I just posted about some concerns of mine over at the Roundtable (here is the link http://absolutewrite.com/forums/showthread.php?t=284632), and gothicangel helpfully pointed me towards this sub-forum - I hope you can give me some advice and prevent me from making blunders!

I'm writing a fantasy mystery about near immortals. My MC is a 15th-century Spanish Jew, who after his inexplicable survival from a massacre (which seems like a dream and is actually a resurrection) fears that he is the Wandering Jew. He is extremely traumatized, scared, and not very stable, and being the Wandering Jew seems like a probable explanation. When the Inquisition arrives, it triggers certain memories and he steps forward to confess that he is, indeed, the Wandering Jew. It ends badly for him and the people who have sheltered him.

I've just realized that I don't know what a 15th-century Spanish Jew would have thought about the tale of the Wandering Jew. I assume he would have been familiar with it, but I don't know how likely it is that he would have chosen that Christian tale as an explanation for what happened to him; I do want to point out, however, that the MC is not doing well at all and he is grasping at straws.

Afterwards he denies his heritage and his Jewish background for a couple of centuries, until the mid-20th century and certain events in his personal life shake him up enough to get perspective and acknowledge his past.

All this is mostly my MC's backstory. The main story takes place in 21st-century Holland, and early on another character uses the MC's Wandering Jew confession to wound him as bad as he can - it's a painful and shameful memory for the MC, and this other character knows it.

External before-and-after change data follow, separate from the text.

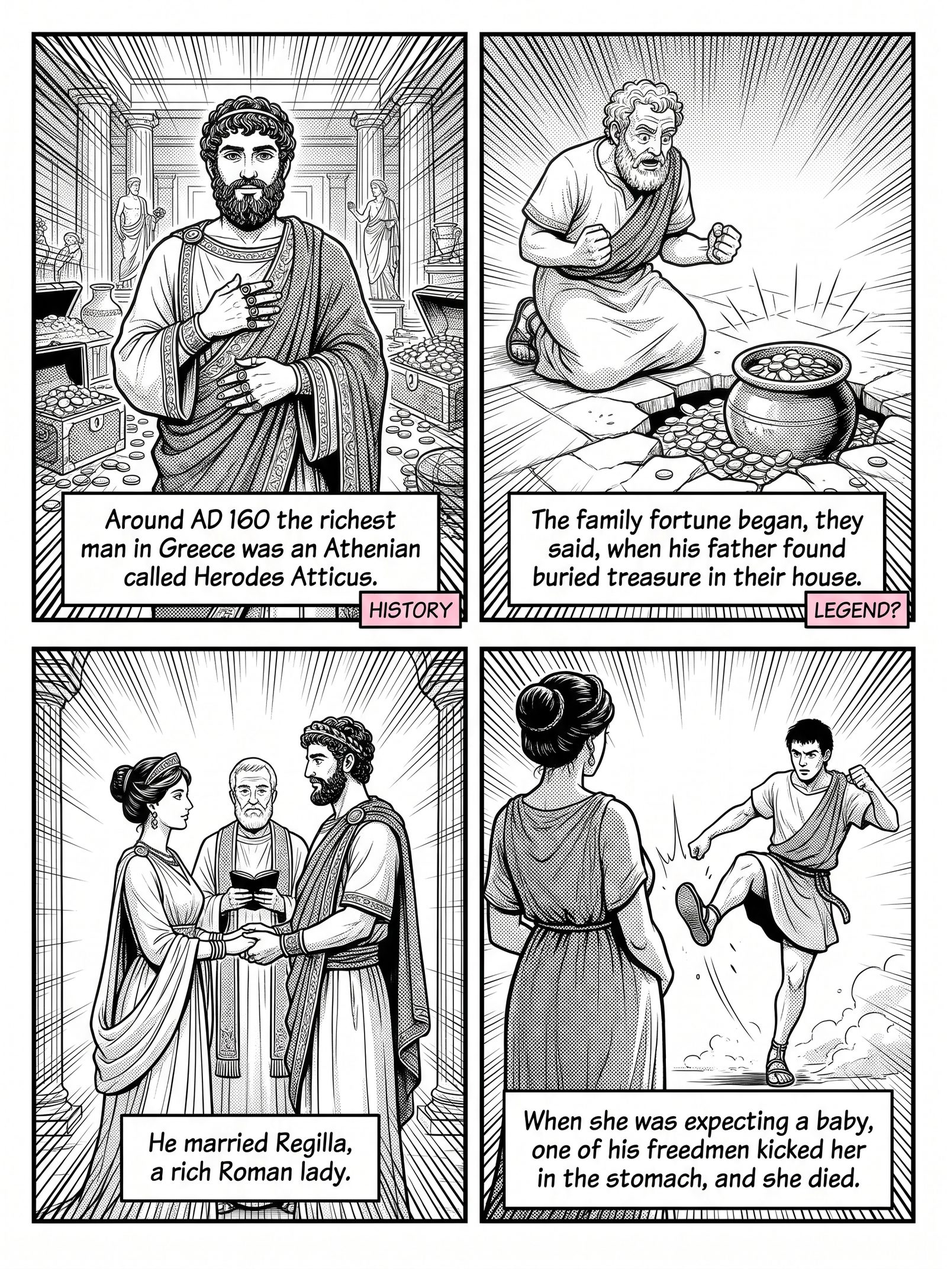
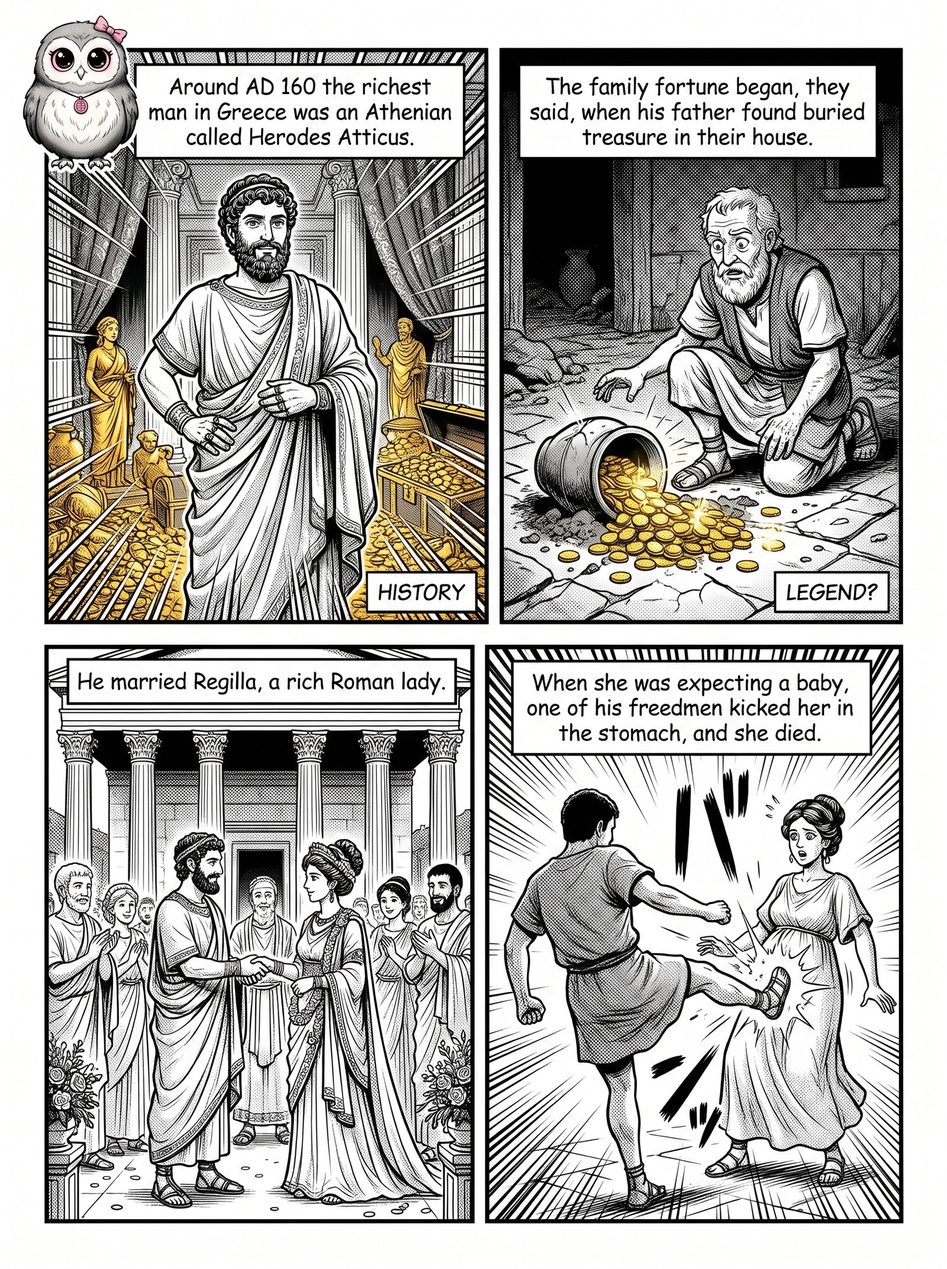
Rooftop fix, name hint, Furies, comic fixes, pixel Bacchae

diff --git a/js/wardrobe.js b/js/wardrobe.js
@@ -72,9 +72,9 @@ export async function openWardrobe(opts = {}) {
   // ---- layout
   const viewBox = el('div', { class: 'wd-view' }), owlsEl = el('span', { class: 'wd-owls' }), detail = el('div', { class: 'wd-detail' });
   const tabsEl = el('div', { class: 'wd-tabs' }), grid = el('div', { class: 'wd-grid' });
-  const nameIn = el('input', { type: 'text', maxlength: 14, placeholder: 'Your name', autocomplete: 'off', class: 'wd-name', oninput: e => { name = e.target.value.trim(); doneBtn.disabled = first && !name; } });
+  const nameIn = el('input', { type: 'text', maxlength: 14, placeholder: 'Your name', autocomplete: 'off', class: 'wd-name', oninput: e => { name = e.target.value.trim(); nameIn.classList.toggle('need', first && !name); } });
   const doneBtn = el('button', { class: 'btn go', text: first ? 'Start' : 'Done', onclick: () => finish() });
-  if (first) doneBtn.disabled = true;
+  if (first) nameIn.classList.add('need');   // the empty name box glows: it is the first thing to do
   let chosenSpeed = 'normal'; const speedEl = first ? el('div', { class: 'wd-speed' }, el('small', { text: 'Reading speed' }), speedPicker(v => { chosenSpeed = v; }, 'normal')) : null;
   const bar = el('div', { class: 'wd-bar' }, first ? nameIn : null, speedEl, el('span', { class: 'wd-grow' }), owlsEl, doneBtn);
   const turn = el('div', { class: 'wd-turn' },
@@ -86,7 +86,7 @@ export async function openWardrobe(opts = {}) {
 
   function teardown() { if (view) { view.dispose(); view = null; } saving = -1; }
   async function finish() {
-    if (first && !store.me) { if (!name) return; addPlayer(name, Object.assign({}, costume)); const p = me(); p.outfit = {}; p.readSpeed = chosenSpeed; touch(store.me); }
+    if (first && !store.me) { if (!name) { nameIn.classList.remove('shake'); void nameIn.offsetWidth; nameIn.classList.add('shake'); nameIn.focus(); ui.toast('Type your name first', 2200); return; } addPlayer(name, Object.assign({}, costume)); const p = me(); p.outfit = {}; p.readSpeed = chosenSpeed; touch(store.me); }
     else persist();
     teardown(); ui.closeOverlay(); sfx.tap(); refreshButton();
     if (opts.onDone) opts.onDone(); else if (first && G && G.afterPick) G.afterPick();

diff --git a/js/game.js b/js/game.js
@@ -220,7 +220,8 @@ export class Game {
     // only a cartoon figure that something in front actually overlaps needs its own layer; the rest go on top at the end (cheaper on older iPads)
     const hit = (a, b) => a && b && a.x0 < b.x1 && a.x1 > b.x0 && a.y0 < b.y1 && a.y1 > b.y0;
     const rectOf = e => e.box || { x0: e.toca.x - 14, y0: e.toca.y - e.toca.h, x1: e.toca.x + 14, y1: e.toca.y + 2 };
-    const cut = (sc || this.trans) ? tocas : tocas.filter(c => { const r = rectOf(c); for (let i = ents.indexOf(c) + 1; i < ents.length; i++) { const e = ents[i]; if (hit(r, e.toca ? rectOf(e) : e.box)) return true; } return false; });
+    const occ = W.occluders || [], behind = r => occ.some(o => r.y1 - 2 < o.feet && o.x < r.x1 && o.x + o.w > r.x0 && o.y < r.y1 && o.y + o.h > r.y0);   // baked-in buildings drawn over figures behind them
+    const cut = (sc || this.trans) ? tocas : tocas.filter(c => { const r = rectOf(c); if (behind(r)) return true; for (let i = ents.indexOf(c) + 1; i < ents.length; i++) { const e = ents[i]; if (hit(r, e.toca ? rectOf(e) : e.box)) return true; } return false; });
     const late = tocas.filter(c => !cut.includes(c));
     if (!cut.length) { for (const e of ents) e.draw(); }
     else {   // cartoon pilot: present what is behind each smooth figure, draw the figure on the screen canvas, then carry on in front of it

diff --git a/css/wardrobe.css b/css/wardrobe.css
@@ -41,3 +41,8 @@
 @media (max-height: 560px) { .wd-tile { width: 80px; } .wd-pic { width: 54px; height: 54px; } .panel.big.wd h2 { display: none; } }
 .athumb{width:110px;height:110px;image-rendering:auto}.thumbbox{display:flex;align-items:center;gap:6px}
 .thumbbox .tport{width:96px;height:96px;object-fit:cover;border:3px solid var(--edge);border-radius:12px;background:#f6ecd6;image-rendering:auto}.thumbbox canvas.pv{image-rendering:pixelated}
+
+.wd-name.need { box-shadow: 0 0 0 3px #ffd23f, 0 0 14px 4px rgba(255,210,63,.7); animation: wdglow 1.4s ease-in-out infinite; }
+@keyframes wdglow { 50% { box-shadow: 0 0 0 3px #ffd23f, 0 0 4px 1px rgba(255,210,63,.3); } }
+.wd-name.shake { animation: wdshake .4s; }
+@keyframes wdshake { 25% { transform: translateX(-6px); } 75% { transform: translateX(6px); } }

I'm not Jewish, and I'm a bit apprehensive that I'll somehow botch this despite my every intention to write this story with respect and integrity.

What do you think about all this? Do you see problems here?